The system has been developed over the past five years, according to EFI, with intelligence from robotics subsidiary Akeoplus. It uses AI to move autonomously to the vehicle position, avoiding obstacles along the way, and stops if movement is detected. EFI says that several vehicles can be charged by the robot, as it has a (cable-limited) range of up to 32.8 feet.
The robot is set up in a way so as to completely eliminate cable handling for the owner, and the charger is suitable for light and commercial vehicles, and in home or business applications.
There’s no physical connection carrying the current from charger to vehicle. In inductive wireless charging, a current is induced on a coil of copper wire, creating an oscillating magnetic field, which is then captured by another copper coil and converted back to energy.
One key aspect of this application is that once the robot is in place, it lifts the disc-shaped inductive pad upward to essentially make contact with the receiver pad. The company claims that the inductive charging tech in the robot achieves a 97% efficiency, better than inductive charging systems that maintain an air gap.
Ram Revolution EV concept with inductive charger
EFI also claims that with the inductive charger it can improve vehicle battery life by 15%, although it didn’t state whether that was related to the charging power, charging habits, or some combination of the two.
As of now, the robot is developed for 7 kw of charging power, and in literature distributed for CES, the company said it sees a production start in 2025—the same year a range-extended Ram is expected, based on hints that it might follow the fully electric Ram by about a year.
Robotic inductive Ram Charger for future Ram EV
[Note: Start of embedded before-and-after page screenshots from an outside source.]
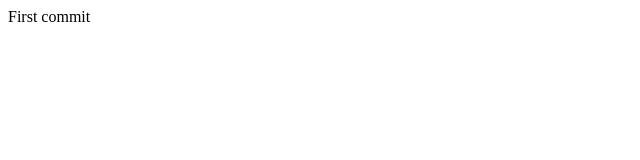
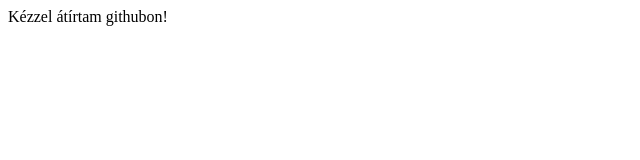
Before and after one commit to nyeloremipsum/testrepo, a plain HTML site: page public_html/index.html in a window 1280 px wide. Shown: the whole page, without its empty margins (0-640 px from the left). Drawn offline with Linux system fonts and the light colour scheme.

Commit message:
Update index.html

```diff
--- a/public_html/index.html
+++ b/public_html/index.html
@@ -11,6 +11,6 @@ and open the template in the editor.
         <meta name="viewport" content="width=device-width, initial-scale=1.0">
     </head>
     <body>
-        <div>First commit</div>
+        <div>Kézzel átírtam githubon!</div>
     </body>
 </html>
```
The charging robot solves one of the issues with inductive charging, especially at home, which is that once the charging pad is placed, the vehicle needs to be parked in a way that’s perfectly aligned (give or take a few inches) with the pad. If bicycles or anything else in the garage are in the way and the vehicle has to park in a different position, it can’t take advantage of that charging.
Wireless charging technology could be a game-changer for electric vehicles, making them more livable on a daily basis and increasing the likelihood that owners of plug-in hybrids (or range-extended EVs) will actually plug in.
Ram Revolution EV concept with inductive charger
That could be what Ram is betting on, especially with the additional confirmation that a range-extended Ram EV is on the way
As of yet, no U.S. models offer factory wireless charging setups. However, the Genesis GV60 offers factory integration in its home-market South Korea, and the tech has been adopted in some Chinese-market EVs from Hongqi and IM Motors, and in the Alibaba-backed Zhiji L7.
In the U.S., BMW has tested the tech with its 5-Series plug-in hybrid in a small pilot program, and there are various aftermarket setups that allow owners to upfit a vehicle for it—at a cost of a few thousand dollars.
Ford has developed an automated charging system with researchers in Germany, pointing to potential future use by robotaxi fleets, although that system employs a robotic arm that would need to be ready for vehicles and charge ports of varying heights. The Chinese firm AIWays has shown a robotic concierge named CARL that can be summoned by an app to deliver a charge.
There’s also Tesla’s snake charger, which bends and wriggles its way from near floor level up to the charge port and plugs in. It hasn’t evolved past the concept stage, and at the time it was teased, back in 2015, CEO Elon Musk said that it was “for realz.” To date, it is not “realz.”